■ **What is expected**
Where a picture appears, skip it; print everything else in the records exactly as it stands.

■ **Data to use**
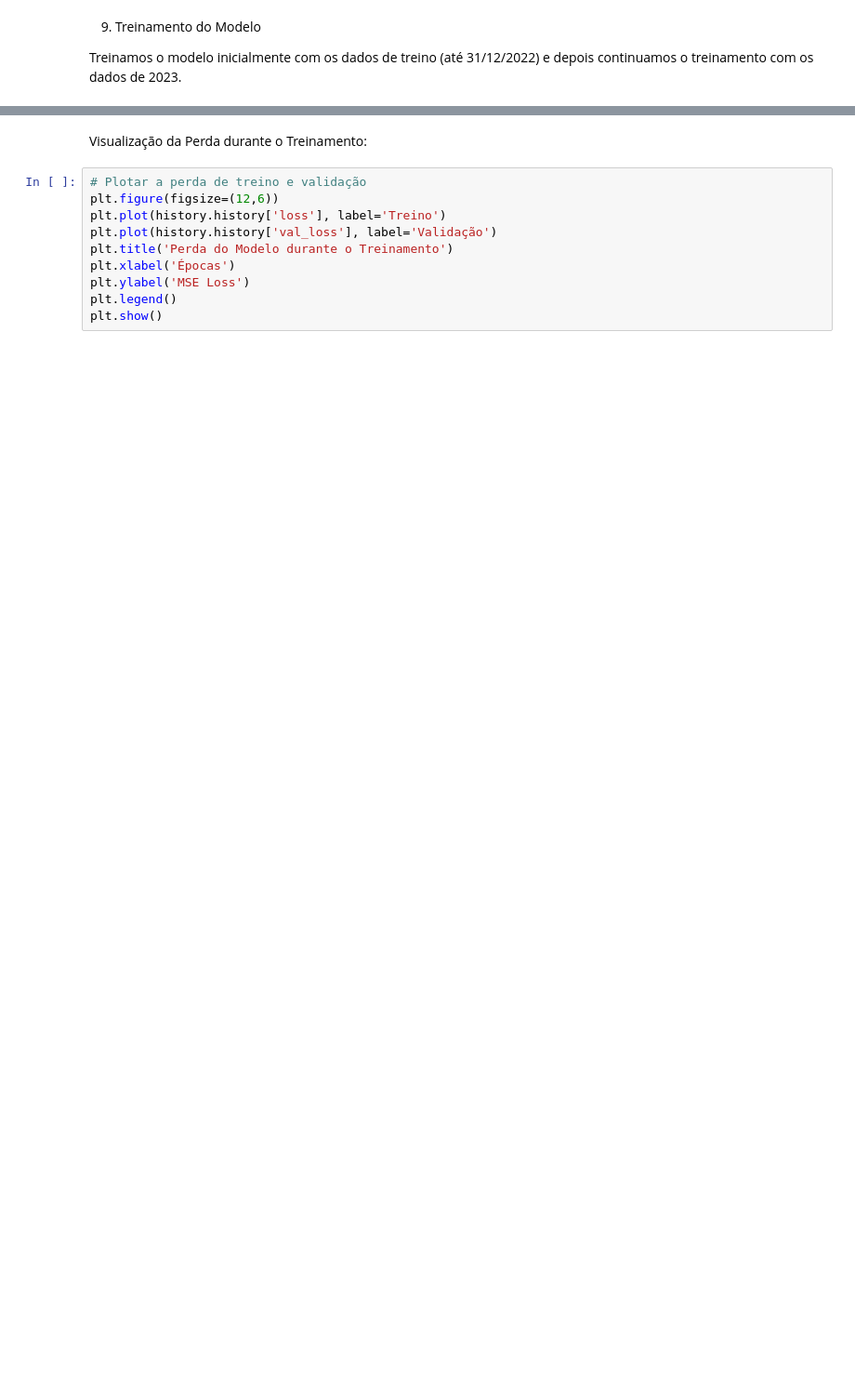
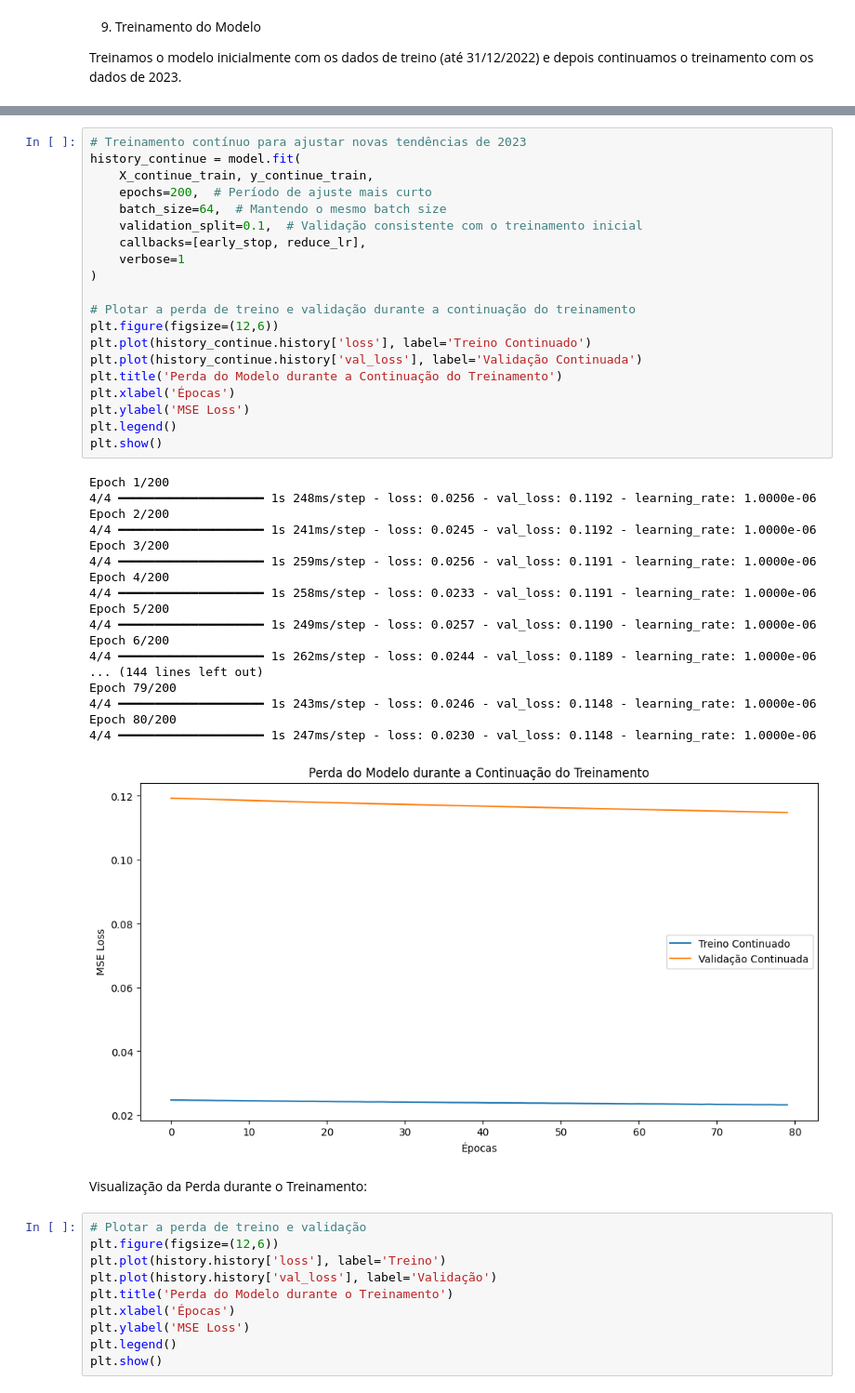
Before and after one commit to jocianoperin/PromoPredictor, a Jupyter notebook: promopredictor/notebooks/prediction_improved.ipynb, the cells around one changed output, grey strips where cells are left out. Shown at 93% size. Cells and saved outputs as stored; diff of their text form; blank space fills up the shorter version.

```diff
--- a/promopredictor/notebooks/prediction_improved.ipynb
+++ b/promopredictor/notebooks/prediction_improved.ipynb
@@ -287,3 +400,42 @@ plt.show()
+# %%
+# Treinamento contínuo para ajustar novas tendências de 2023
+history_continue = model.fit(
+    X_continue_train, y_continue_train,
+    epochs=200,  # Período de ajuste mais curto
+    batch_size=64,  # Mantendo o mesmo batch size
+    validation_split=0.1,  # Validação consistente com o treinamento inicial
+    callbacks=[early_stop, reduce_lr],
+    verbose=1
+)
+
+# Plotar a perda de treino e validação durante a continuação do treinamento
+plt.figure(figsize=(12,6))
+plt.plot(history_continue.history['loss'], label='Treino Continuado')
+plt.plot(history_continue.history['val_loss'], label='Validação Continuada')
+plt.title('Perda do Modelo durante a Continuação do Treinamento')
+plt.xlabel('Épocas')
+plt.ylabel('MSE Loss')
+plt.legend()
+plt.show()
+# %% [output]
+Epoch 1/200
+4/4 ━━━━━━━━━━━━━━━━━━━━ 1s 248ms/step - loss: 0.0256 - val_loss: 0.1192 - learning_rate: 1.0000e-06
+Epoch 2/200
+4/4 ━━━━━━━━━━━━━━━━━━━━ 1s 241ms/step - loss: 0.0245 - val_loss: 0.1192 - learning_rate: 1.0000e-06
+Epoch 3/200
+4/4 ━━━━━━━━━━━━━━━━━━━━ 1s 259ms/step - loss: 0.0256 - val_loss: 0.1191 - learning_rate: 1.0000e-06
+Epoch 4/200
+4/4 ━━━━━━━━━━━━━━━━━━━━ 1s 258ms/step - loss: 0.0233 - val_loss: 0.1191 - learning_rate: 1.0000e-06
+Epoch 5/200
+4/4 ━━━━━━━━━━━━━━━━━━━━ 1s 249ms/step - loss: 0.0257 - val_loss: 0.1190 - learning_rate: 1.0000e-06
+Epoch 6/200
+4/4 ━━━━━━━━━━━━━━━━━━━━ 1s 262ms/step - loss: 0.0244 - val_loss: 0.1189 - learning_rate: 1.0000e-06
+... (144 lines left out)
+Epoch 79/200
+4/4 ━━━━━━━━━━━━━━━━━━━━ 1s 243ms/step - loss: 0.0246 - val_loss: 0.1148 - learning_rate: 1.0000e-06
+Epoch 80/200
+4/4 ━━━━━━━━━━━━━━━━━━━━ 1s 247ms/step - loss: 0.0230 - val_loss: 0.1148 - learning_rate: 1.0000e-06
+[figure, added]
 # %% [markdown]
 Visualização da Perda durante o Treinamento:
 # %%
```
Also changed, not shown: parts of 13 cells of this notebook, 6 other files.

■ **Output for this exercise**
Before and after one commit to jocianoperin/PromoPredictor, a Jupyter notebook: promopredictor/notebooks/prediction_improved.ipynb, the cells around one changed output, grey strips where cells are left out. Shown at 93% size. Cells and saved outputs as stored; diff of their text form; blank space fills up the shorter version.

```diff
--- a/promopredictor/notebooks/prediction_improved.ipynb
+++ b/promopredictor/notebooks/prediction_improved.ipynb
@@ -287,3 +400,42 @@ plt.show()
+# %%
+# Treinamento contínuo para ajustar novas tendências de 2023
+history_continue = model.fit(
+    X_continue_train, y_continue_train,
+    epochs=200,  # Período de ajuste mais curto
+    batch_size=64,  # Mantendo o mesmo batch size
+    validation_split=0.1,  # Validação consistente com o treinamento inicial
+    callbacks=[early_stop, reduce_lr],
+    verbose=1
+)
+
+# Plotar a perda de treino e validação durante a continuação do treinamento
+plt.figure(figsize=(12,6))
+plt.plot(history_continue.history['loss'], label='Treino Continuado')
+plt.plot(history_continue.history['val_loss'], label='Validação Continuada')
+plt.title('Perda do Modelo durante a Continuação do Treinamento')
+plt.xlabel('Épocas')
+plt.ylabel('MSE Loss')
+plt.legend()
+plt.show()
+# %% [output]
+Epoch 1/200
+4/4 ━━━━━━━━━━━━━━━━━━━━ 1s 248ms/step - loss: 0.0256 - val_loss: 0.1192 - learning_rate: 1.0000e-06
+Epoch 2/200
+4/4 ━━━━━━━━━━━━━━━━━━━━ 1s 241ms/step - loss: 0.0245 - val_loss: 0.1192 - learning_rate: 1.0000e-06
+Epoch 3/200
+4/4 ━━━━━━━━━━━━━━━━━━━━ 1s 259ms/step - loss: 0.0256 - val_loss: 0.1191 - learning_rate: 1.0000e-06
+Epoch 4/200
+4/4 ━━━━━━━━━━━━━━━━━━━━ 1s 258ms/step - loss: 0.0233 - val_loss: 0.1191 - learning_rate: 1.0000e-06
+Epoch 5/200
+4/4 ━━━━━━━━━━━━━━━━━━━━ 1s 249ms/step - loss: 0.0257 - val_loss: 0.1190 - learning_rate: 1.0000e-06
+Epoch 6/200
+4/4 ━━━━━━━━━━━━━━━━━━━━ 1s 262ms/step - loss: 0.0244 - val_loss: 0.1189 - learning_rate: 1.0000e-06
+... (144 lines left out)
+Epoch 79/200
+4/4 ━━━━━━━━━━━━━━━━━━━━ 1s 243ms/step - loss: 0.0246 - val_loss: 0.1148 - learning_rate: 1.0000e-06
+Epoch 80/200
+4/4 ━━━━━━━━━━━━━━━━━━━━ 1s 247ms/step - loss: 0.0230 - val_loss: 0.1148 - learning_rate: 1.0000e-06
+[figure, added]
 # %% [markdown]
 Visualização da Perda durante o Treinamento:
 # %%
```
Also changed, not shown: parts of 13 cells of this notebook, 6 other files.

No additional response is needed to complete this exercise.